Yajaira Francisca Santa Cruz Silva, 30, was sentenced to a one-year prison term after she pleaded guilty to a Class 5 felony money laundering charge. Juan Daniel Osuna Valencia, 32, was given one year of unsupervised probation for a conviction on a Class 6 felony charge of securing the proceeds of an offense.
According to her pre-sentence report, Santa Cruz controlled an account at a bank in Rio Rico that, during a period of approximately five months, received a little more than $195,000 in cash deposits, of which nearly $193,000 was wired to third-party accounts in Mexico in sums just below the $10,000 required reporting threshold.
“The totals and nature of the transactions indicate this account’s sole purpose was to remit money for third parties, while Santa Cruz had no license to do so,” the report says.
Most of the deposits made into the account in Rio Rico were made by Santa Cruz, according to the report.
Osuna, on the other hand, opened an account with the same bank – identified in court documents by the initials W.F. – which saw only limited action: a $9,000 cash deposit, $8,750 of which was wired to Mexico. A memorandum submitted by his lawyer said that he was a reluctant participant in the scheme, and only made the single transfer after he was threatened. His pre-sentence report says he stopped making transactions because he lost his U.S. visa.
Both Santa Cruz and Osuna said they were recruited for the job through people they knew from work, and described being handled by a woman who accompanied them to one of the bank’s branches, and gave them money and written instructions for what to do with it.
The investigations of both suspects were handled by agents with the Department of Homeland Security, and Santa Cruz’s pre-sentence report said she was suspected of working on behalf of an operation referred to as the E.K. Money Laundering Operation.
Neither Santa Cruz’s not Osuna’s reports referred to other co-defendants. But the modus operandi described in the documents matches that described in other criminal cases stemming from an alleged conspiracy to funnel millions of dollars in cash to Mexico through fraudulent accounts opened at the Wells Fargo bank branch in Rio Rico.
Carlos Antonio Vasquez, the former branch manager, has been charged in federal court along with a woman named Maria Concepcion Gonzalez Garcia, who also faces charges in the local court system.
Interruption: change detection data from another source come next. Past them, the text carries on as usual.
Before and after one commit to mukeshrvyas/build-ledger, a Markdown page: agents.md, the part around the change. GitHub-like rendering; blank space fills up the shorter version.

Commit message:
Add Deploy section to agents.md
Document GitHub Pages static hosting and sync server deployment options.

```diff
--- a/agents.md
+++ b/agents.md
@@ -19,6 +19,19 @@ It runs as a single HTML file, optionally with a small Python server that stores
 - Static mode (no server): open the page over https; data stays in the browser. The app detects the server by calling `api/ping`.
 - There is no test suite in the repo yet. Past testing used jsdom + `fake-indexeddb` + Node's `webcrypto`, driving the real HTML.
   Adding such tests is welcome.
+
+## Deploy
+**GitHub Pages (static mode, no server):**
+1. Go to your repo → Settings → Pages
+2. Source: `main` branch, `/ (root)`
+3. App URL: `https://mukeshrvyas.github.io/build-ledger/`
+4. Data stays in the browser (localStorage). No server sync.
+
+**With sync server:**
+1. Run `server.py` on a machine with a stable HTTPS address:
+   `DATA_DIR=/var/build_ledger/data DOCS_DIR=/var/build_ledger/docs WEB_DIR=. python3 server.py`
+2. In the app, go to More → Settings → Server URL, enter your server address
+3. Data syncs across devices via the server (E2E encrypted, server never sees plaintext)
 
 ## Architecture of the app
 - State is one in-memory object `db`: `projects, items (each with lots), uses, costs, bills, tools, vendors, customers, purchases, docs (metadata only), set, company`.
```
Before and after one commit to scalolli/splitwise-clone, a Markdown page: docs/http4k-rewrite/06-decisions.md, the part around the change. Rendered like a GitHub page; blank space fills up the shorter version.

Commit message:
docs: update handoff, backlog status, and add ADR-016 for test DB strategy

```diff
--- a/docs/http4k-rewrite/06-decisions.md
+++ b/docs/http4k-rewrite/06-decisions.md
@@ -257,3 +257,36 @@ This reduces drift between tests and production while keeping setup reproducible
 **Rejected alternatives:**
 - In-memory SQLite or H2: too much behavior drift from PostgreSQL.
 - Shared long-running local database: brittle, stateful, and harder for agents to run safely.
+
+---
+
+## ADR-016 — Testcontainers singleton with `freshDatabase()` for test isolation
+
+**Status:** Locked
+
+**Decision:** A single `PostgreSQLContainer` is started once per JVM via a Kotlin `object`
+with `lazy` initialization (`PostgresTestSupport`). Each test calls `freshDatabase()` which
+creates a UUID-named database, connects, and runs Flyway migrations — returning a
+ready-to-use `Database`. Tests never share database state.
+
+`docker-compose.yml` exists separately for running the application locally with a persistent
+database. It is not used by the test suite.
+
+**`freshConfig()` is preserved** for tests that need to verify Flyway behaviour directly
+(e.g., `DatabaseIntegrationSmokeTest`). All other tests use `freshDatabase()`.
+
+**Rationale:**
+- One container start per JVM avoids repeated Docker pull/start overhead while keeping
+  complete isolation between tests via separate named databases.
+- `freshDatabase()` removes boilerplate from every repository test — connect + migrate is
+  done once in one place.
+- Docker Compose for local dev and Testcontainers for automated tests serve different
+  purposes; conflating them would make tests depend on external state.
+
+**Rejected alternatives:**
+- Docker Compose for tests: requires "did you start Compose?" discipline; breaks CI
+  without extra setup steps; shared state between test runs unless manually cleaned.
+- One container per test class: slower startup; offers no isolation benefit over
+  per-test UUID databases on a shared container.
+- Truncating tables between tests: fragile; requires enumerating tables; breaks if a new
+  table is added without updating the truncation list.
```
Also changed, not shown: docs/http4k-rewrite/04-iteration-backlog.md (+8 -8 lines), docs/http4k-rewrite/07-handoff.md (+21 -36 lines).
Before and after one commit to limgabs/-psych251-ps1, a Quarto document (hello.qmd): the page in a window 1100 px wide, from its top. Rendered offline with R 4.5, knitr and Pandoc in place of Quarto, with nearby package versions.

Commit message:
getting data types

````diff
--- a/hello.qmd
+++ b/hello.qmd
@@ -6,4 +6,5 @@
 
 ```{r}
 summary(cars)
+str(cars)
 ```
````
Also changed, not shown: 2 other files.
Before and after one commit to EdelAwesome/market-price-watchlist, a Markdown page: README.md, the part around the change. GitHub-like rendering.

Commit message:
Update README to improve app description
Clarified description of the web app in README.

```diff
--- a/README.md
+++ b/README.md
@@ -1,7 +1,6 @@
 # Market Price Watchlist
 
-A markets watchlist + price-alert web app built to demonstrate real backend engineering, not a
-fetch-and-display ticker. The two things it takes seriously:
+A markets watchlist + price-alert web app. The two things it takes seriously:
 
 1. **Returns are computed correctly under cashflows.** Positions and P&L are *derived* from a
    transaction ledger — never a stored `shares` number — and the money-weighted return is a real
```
The two were allegedly part of a scam that used illegal “funnel” accounts to wire approximately $10.2 million to Mexico.
Last December, two other defendants – Modesto Rodriguez Armenta and Fernanda Molina Lopez, both of Nogales, Sonora – were each sentenced at Santa Cruz County Superior Court to three years of unsupervised probation and 120 days in jail after pleading guilty to a Class 6 felony count of second-degree money laundering. Cases against at least three other people connected to the scheme are currently pending in the local court system.